“It’s very hard work – and with all the turnover in management, we’d be surprised if they could do it that quickly,” Wood said, referring to Bloomberg report in June on the departures from Apple’s autonomous unit of three top managers. In 2018, Apple lured Doug Field, then Tesla’s senior vice president of engineering, back to the company he had previously worked for. Apple has also hired countless other former Tesla employees.

Wood – a longtime Tesla Uber bull and shareholder and supporter of the CEO Elon Musk – CNBC said, “This should have been Apple’s market. Apple should have bought Tesla when they were given the opportunity. We’re glad they didn’t. “

Musk revealed, in a December 2020 tweet for reaching out to Apple’s CEO Tim cook “During the darkest days for the Model 3 program” on the possibility of selling Tesla “(for 1/10 of our current value).” Musk said Cook refused to attend the meeting.

The first Model 3s, a lower-priced EV sedan for mass-market car buyers, shipped in 2017 after increasing production to meet demand was problematic. In 2018, Musk tweeted that the auto business was “Hell” and it was him Sleep in the factory to try to solve the problems.

Today, Tesla joined the $ 1 trillion market cap club, and Musk, the EV company’s largest shareholder, has sold billions of its stock holdings.

Wood told CNBC that she saw “nothing wrong” with Musk selling stocks, taking profits and paying billions of dollars in tax bills related to stock option subsidies.

Applications for admission Late Tuesday, Musk revealed he was exercising options to buy 2.15 million Tesla shares and selling 934,091 shares valued at just over $ 1 billion. Since his Twitter poll on November 6thWhen asked if he should sell shares, Musk dumped 9.2 million shares valued at $ 9.9 billion.

– Reuters contributed to this report.

What Might Be NYC’s Greatest Pizza Can’t Be Purchased With Cash, Solely Bartered For – NBC New York

According to some, it is perhaps the best pizza in New York City and definitely the hardest to come by. But it can’t be ordered or taken away from a restaurant – it can’t even be bought with money.

But the chef behind the raised panes accepts something as payment instead of cash: a foretaste of what his “customers” can do.

Making pizza was a pandemic survival tool for Gabrielle Lamonica. He wanted to open his own shop, but then COVID struck and put all his plans on hold.

“The only thing I could do was make pizza at home, which was the only thing that made me happy and got me going in the morning,” said Lamonica from his Harlem apartment.

He started to publish his heavenly homemade creations on Instagram – and then things really started to explode (watch the delicious video and you will understand why).

Soon people were asking about his cakes. But Lamonica wasn’t comfortable with it.

“I thought you know I feel really bad if I bill you for this. I’m not going to make any real money on it. So I still want you to try it. I really want to give you the pizza, it is my.” Pleasure, but give me something else back – any homemade meal, anything you can do well, “he said.
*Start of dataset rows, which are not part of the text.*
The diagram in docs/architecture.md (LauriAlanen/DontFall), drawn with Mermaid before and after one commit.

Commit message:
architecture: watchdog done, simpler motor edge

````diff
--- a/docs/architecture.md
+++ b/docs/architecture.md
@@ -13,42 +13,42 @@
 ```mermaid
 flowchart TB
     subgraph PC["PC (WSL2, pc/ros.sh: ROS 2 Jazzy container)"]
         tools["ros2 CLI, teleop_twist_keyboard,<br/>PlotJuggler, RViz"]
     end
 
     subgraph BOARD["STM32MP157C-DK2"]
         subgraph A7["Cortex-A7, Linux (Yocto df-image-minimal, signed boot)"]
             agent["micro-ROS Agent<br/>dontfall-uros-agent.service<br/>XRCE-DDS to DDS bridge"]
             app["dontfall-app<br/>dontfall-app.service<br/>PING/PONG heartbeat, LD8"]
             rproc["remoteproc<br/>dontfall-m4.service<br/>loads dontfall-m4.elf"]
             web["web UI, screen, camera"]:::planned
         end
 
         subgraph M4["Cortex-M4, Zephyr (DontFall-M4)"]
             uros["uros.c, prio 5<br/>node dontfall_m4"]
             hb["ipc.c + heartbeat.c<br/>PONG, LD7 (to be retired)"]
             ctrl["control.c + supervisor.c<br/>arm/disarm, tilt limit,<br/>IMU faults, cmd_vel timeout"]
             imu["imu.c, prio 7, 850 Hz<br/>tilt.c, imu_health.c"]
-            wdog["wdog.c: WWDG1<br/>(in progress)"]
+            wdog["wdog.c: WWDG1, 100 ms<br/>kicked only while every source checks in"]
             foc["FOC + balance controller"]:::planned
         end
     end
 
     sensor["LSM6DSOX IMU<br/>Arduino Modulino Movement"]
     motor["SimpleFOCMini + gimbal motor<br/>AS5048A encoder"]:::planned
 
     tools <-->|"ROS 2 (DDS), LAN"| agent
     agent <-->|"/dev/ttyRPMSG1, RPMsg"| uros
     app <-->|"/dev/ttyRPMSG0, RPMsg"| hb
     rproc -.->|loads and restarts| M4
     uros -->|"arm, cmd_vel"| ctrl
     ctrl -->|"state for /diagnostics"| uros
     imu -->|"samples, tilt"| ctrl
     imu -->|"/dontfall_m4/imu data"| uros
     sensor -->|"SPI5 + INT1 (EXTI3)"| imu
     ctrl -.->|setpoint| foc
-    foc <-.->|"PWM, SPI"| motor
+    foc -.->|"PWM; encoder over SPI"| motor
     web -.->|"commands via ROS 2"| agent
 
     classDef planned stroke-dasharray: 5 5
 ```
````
And so a system was born. Lamonica now makes a handful of Pizza Barters a week and like 60-70 in total, with each piece being unique.
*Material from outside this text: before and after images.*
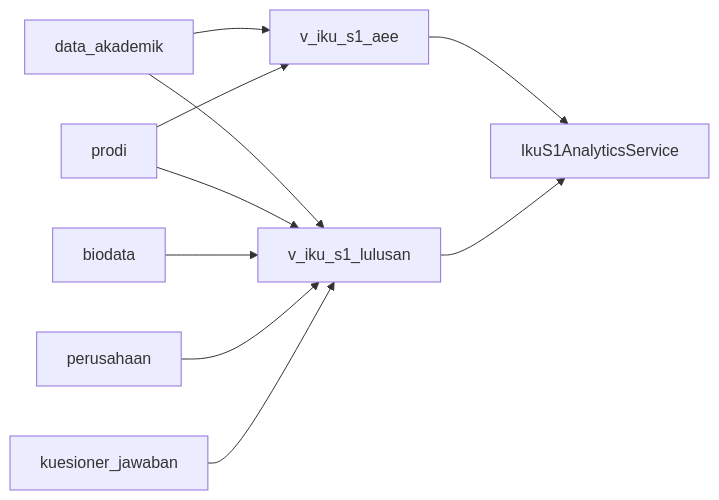
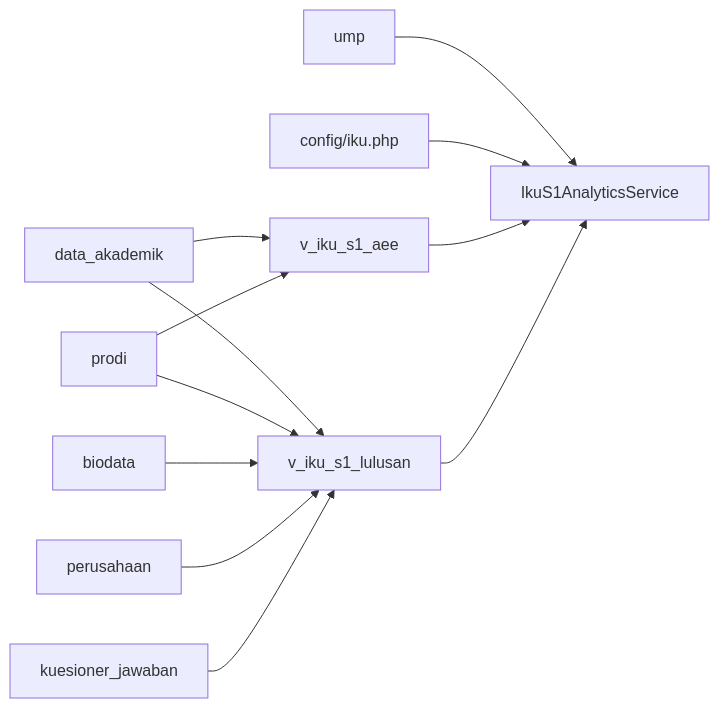
The tenth of 10 diagrams in ERD.md (claraanjelitakd/tugas-akhir), drawn with Mermaid before and after one commit. The commit also changed other lines of this file and 10 other files, not shown here.

````diff
--- a/ERD.md
+++ b/ERD.md
@@ -824,12 +875,14 @@
 ```mermaid
 flowchart LR
     DA[data_akademik] --> AEE[v_iku_s1_aee]
     P[prodi] --> AEE
     DA --> L[v_iku_s1_lulusan]
     P --> L
     B[biodata] --> L
     C[perusahaan] --> L
     KJ[kuesioner_jawaban] --> L
-    AEE --> S[IkuS1AnalyticsService]
+    UMP[ump] --> S[IkuS1AnalyticsService]
+    CFG[config/iku.php] --> S
+    AEE --> S
     L --> S
 ```
````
But what is always the same is the light and fluffy dough. It becomes so by letting it sit for 96 hours, “in different forms, in different stages”.

The swap idea was inspired by his late grandmother in Italy, he said.
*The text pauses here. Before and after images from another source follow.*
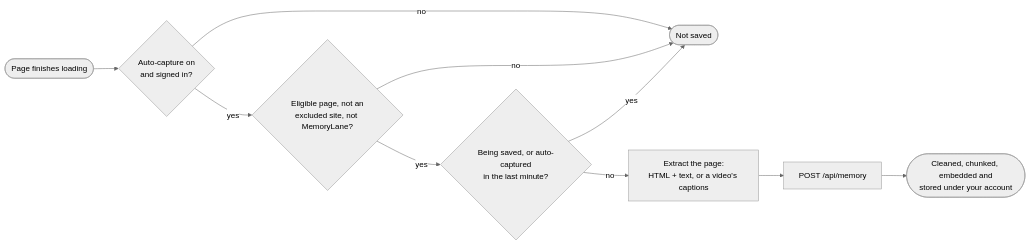
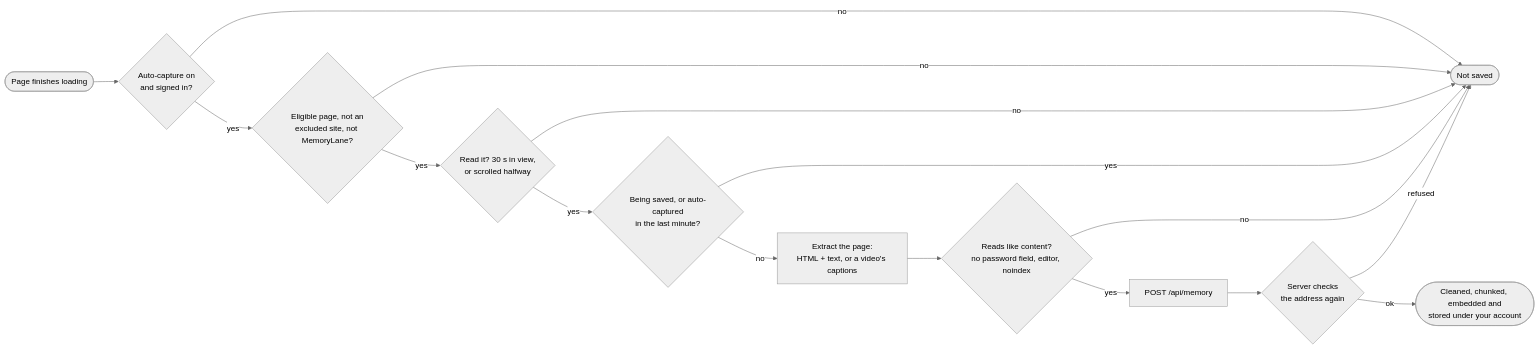
The diagram in docs/user-guide/automatic-capture.md (rabeeh18/ucs503p-202627-MemoryLane), drawn with Mermaid (neutral theme) before and after one commit. The commit also changed other lines of this file and 19 other files, not shown here.

First line of the commit message:
Auto-capture: keep only pages that were read and look like content

````diff
--- a/docs/user-guide/automatic-capture.md
+++ b/docs/user-guide/automatic-capture.md
@@ -22,12 +28,18 @@
 ```mermaid
 flowchart LR
     load([Page finishes loading]) --> on{Auto-capture on<br/>and signed in?}
     on -- no --> skip([Not saved])
     on -- yes --> ok{Eligible page, not an<br/>excluded site, not MemoryLane?}
     ok -- no --> skip
-    ok -- yes --> recent{Being saved, or auto-captured<br/>in the last minute?}
+    ok -- yes --> read{Read it? 30 s in view,<br/>or scrolled halfway}
+    read -- no --> skip
+    read -- yes --> recent{Being saved, or auto-captured<br/>in the last minute?}
     recent -- yes --> skip
     recent -- no --> extract[Extract the page:<br/>HTML + text, or a video's captions]
-    extract --> post[POST /api/memory]
-    post --> stored([Cleaned, chunked, embedded and<br/>stored under your account])
+    extract --> content{Reads like content?<br/>no password field, editor, noindex}
+    content -- no --> skip
+    content -- yes --> post[POST /api/memory]
+    post --> server{Server checks<br/>the address again}
+    server -- refused --> skip
+    server -- ok --> stored([Cleaned, chunked, embedded and<br/>stored under your account])
 ```
````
“She actually baked Brad every morning and traded it with the neighbor who had chickens so she could have eggs,” Lamonica said.

But not everyone they barter with is well versed in the kitchen, so they’ll take some other things with them as well.

“Sometimes people don’t know how to cook so they say to me, ‘Oh, can I give you a bottle of wine?’ I’m like yeah, sure, “he said with a laugh.

The exchange on Thursday evening took place in Columbus Circle. Lamonica made an eggplant parmigiana pizza, which he and David Weissman swapped for a homemade spicy rigatoni with Italian sausage.

“I’m excited. Ninety-six hours is a long time, it looks fantastic,” Weissman said. “I think it’s a great way to try new things and still be accountable.”

Lamonica spends about $ 20 per cake, and the cost adds up. But sharing your passion for pizza is priceless.

“I’m doing this so that more people, as many people as possible, will try my pizza,” he said.